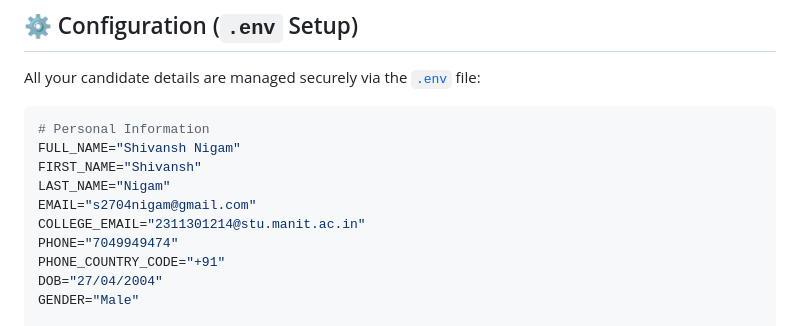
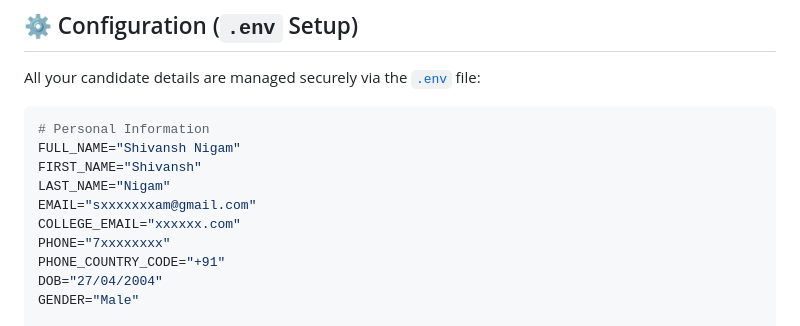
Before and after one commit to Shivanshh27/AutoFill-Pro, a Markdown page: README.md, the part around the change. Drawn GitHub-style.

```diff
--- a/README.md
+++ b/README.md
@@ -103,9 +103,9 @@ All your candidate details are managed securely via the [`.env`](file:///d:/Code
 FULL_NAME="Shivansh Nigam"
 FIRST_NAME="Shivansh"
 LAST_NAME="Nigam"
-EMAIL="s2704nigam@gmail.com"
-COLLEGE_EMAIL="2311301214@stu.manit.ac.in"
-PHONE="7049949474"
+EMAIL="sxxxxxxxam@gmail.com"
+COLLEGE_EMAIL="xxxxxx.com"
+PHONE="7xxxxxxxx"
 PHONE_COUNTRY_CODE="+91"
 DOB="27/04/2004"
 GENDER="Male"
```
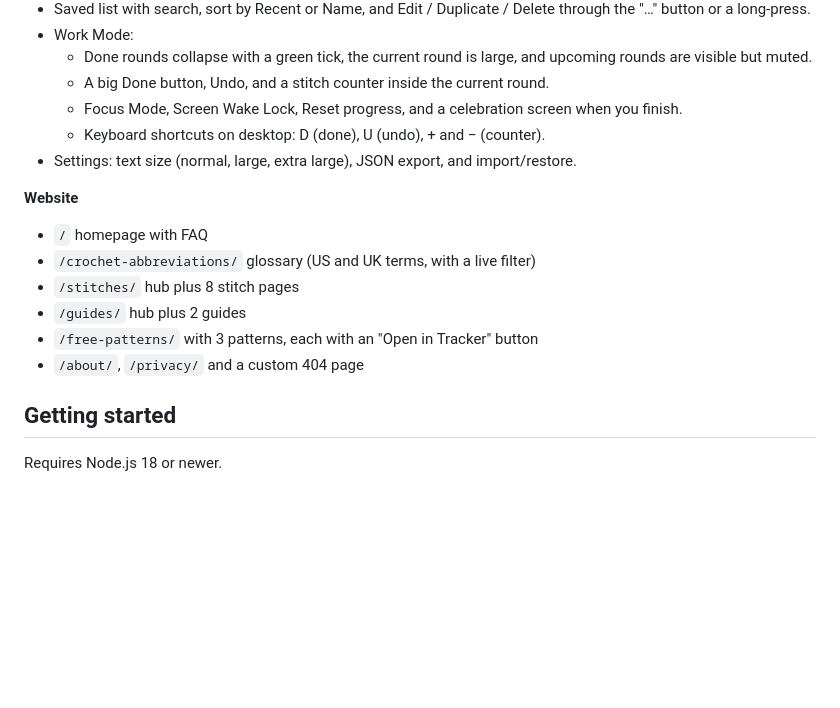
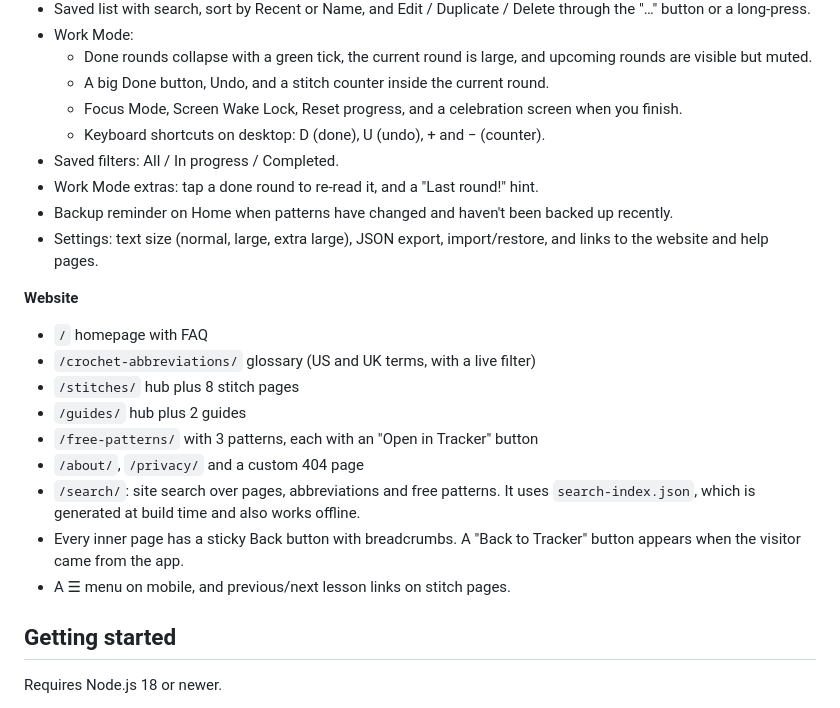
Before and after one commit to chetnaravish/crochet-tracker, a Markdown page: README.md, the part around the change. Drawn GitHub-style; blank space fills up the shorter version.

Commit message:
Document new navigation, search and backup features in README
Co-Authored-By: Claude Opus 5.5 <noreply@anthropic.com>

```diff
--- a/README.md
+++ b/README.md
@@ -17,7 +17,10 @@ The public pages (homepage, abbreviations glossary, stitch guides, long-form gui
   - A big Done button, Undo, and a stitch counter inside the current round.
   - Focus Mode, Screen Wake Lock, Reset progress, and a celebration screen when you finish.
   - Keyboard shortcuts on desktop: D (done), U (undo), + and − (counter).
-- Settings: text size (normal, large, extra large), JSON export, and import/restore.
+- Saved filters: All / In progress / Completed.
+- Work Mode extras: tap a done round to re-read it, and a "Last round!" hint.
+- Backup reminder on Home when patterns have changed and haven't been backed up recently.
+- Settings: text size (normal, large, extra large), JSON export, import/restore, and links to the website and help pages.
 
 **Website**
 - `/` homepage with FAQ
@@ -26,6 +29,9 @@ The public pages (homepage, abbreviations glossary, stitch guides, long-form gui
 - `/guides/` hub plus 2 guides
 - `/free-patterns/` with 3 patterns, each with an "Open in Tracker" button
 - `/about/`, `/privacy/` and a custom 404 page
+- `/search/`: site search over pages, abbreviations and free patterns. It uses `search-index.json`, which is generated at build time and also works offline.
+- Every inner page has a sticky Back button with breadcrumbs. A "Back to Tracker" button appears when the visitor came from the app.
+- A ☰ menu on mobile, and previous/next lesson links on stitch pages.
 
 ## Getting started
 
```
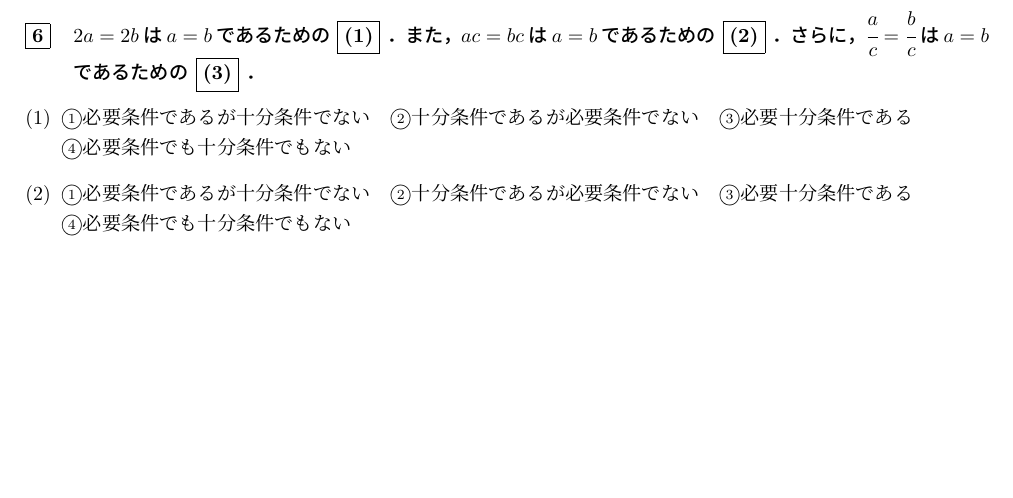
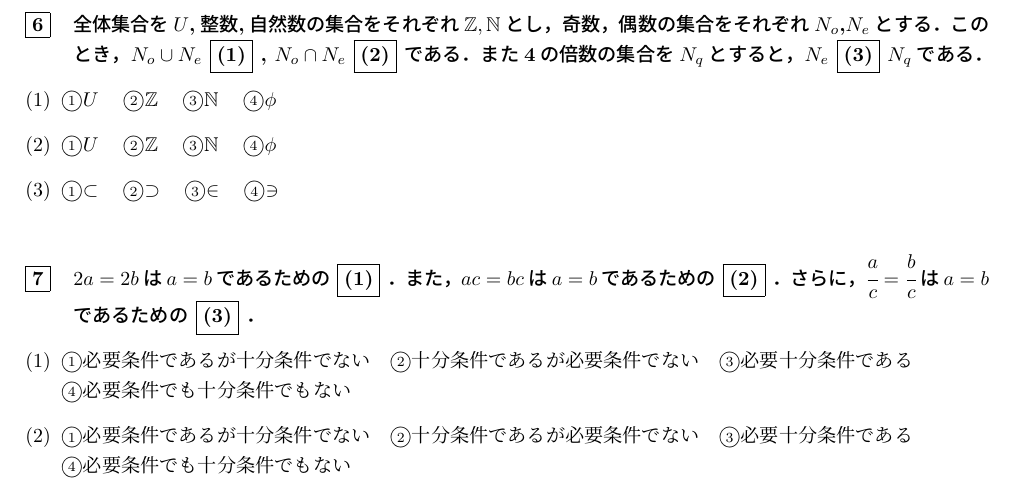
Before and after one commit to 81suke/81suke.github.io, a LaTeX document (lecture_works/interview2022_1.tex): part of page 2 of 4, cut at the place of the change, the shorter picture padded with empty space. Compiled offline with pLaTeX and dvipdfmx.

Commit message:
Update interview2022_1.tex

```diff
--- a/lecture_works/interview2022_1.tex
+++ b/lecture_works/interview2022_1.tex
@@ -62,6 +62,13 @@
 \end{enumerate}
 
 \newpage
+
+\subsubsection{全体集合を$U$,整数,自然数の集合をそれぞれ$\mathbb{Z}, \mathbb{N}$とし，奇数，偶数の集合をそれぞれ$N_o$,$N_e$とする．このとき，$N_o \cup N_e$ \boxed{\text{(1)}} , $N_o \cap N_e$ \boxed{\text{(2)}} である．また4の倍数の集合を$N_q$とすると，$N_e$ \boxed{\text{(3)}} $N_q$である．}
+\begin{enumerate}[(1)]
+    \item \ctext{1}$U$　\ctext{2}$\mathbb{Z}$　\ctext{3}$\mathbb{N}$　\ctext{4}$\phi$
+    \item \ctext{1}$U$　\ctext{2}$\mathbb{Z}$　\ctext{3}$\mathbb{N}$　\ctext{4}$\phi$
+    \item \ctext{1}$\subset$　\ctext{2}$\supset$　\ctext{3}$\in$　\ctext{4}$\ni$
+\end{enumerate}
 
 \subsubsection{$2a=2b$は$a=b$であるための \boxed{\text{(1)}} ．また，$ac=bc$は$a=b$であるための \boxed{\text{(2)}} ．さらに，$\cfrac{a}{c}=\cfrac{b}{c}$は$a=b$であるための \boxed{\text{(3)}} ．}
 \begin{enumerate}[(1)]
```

...

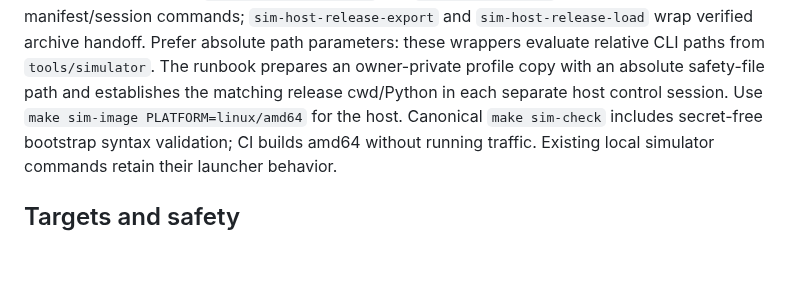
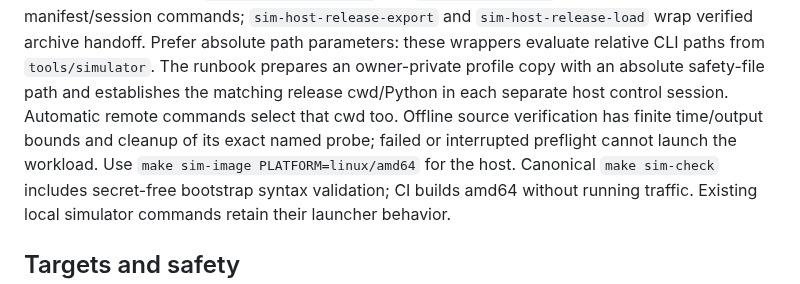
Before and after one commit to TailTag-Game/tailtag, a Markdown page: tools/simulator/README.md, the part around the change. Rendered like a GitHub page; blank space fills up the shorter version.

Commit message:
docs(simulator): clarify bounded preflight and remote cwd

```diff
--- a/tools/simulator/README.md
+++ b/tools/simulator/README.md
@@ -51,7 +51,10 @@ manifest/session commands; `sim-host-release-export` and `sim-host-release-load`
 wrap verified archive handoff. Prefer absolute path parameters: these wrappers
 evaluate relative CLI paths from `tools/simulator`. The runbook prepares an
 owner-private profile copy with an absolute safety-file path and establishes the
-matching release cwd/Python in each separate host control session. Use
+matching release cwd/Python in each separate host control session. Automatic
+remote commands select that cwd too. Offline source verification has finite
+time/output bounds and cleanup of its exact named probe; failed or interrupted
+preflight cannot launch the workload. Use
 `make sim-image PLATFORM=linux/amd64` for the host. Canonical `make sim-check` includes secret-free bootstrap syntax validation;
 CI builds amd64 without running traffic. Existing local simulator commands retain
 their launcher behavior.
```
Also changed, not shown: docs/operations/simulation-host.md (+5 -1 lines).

### Assignment
Locate the word "host" in the entries, and copy every line where it is found.

### Response box
@@ -51,7 +51,10 @@ manifest/session commands; `sim-host-release-export` and `sim-host-release-load`
-matching release cwd/Python in each separate host control session. Use
+matching release cwd/Python in each separate host control session. Automatic
 `make sim-image PLATFORM=linux/amd64` for the host. Canonical `make sim-check` includes secret-free bootstrap syntax validation;
Also changed, not shown: docs/operations/simulation-host.md (+5 -1 lines).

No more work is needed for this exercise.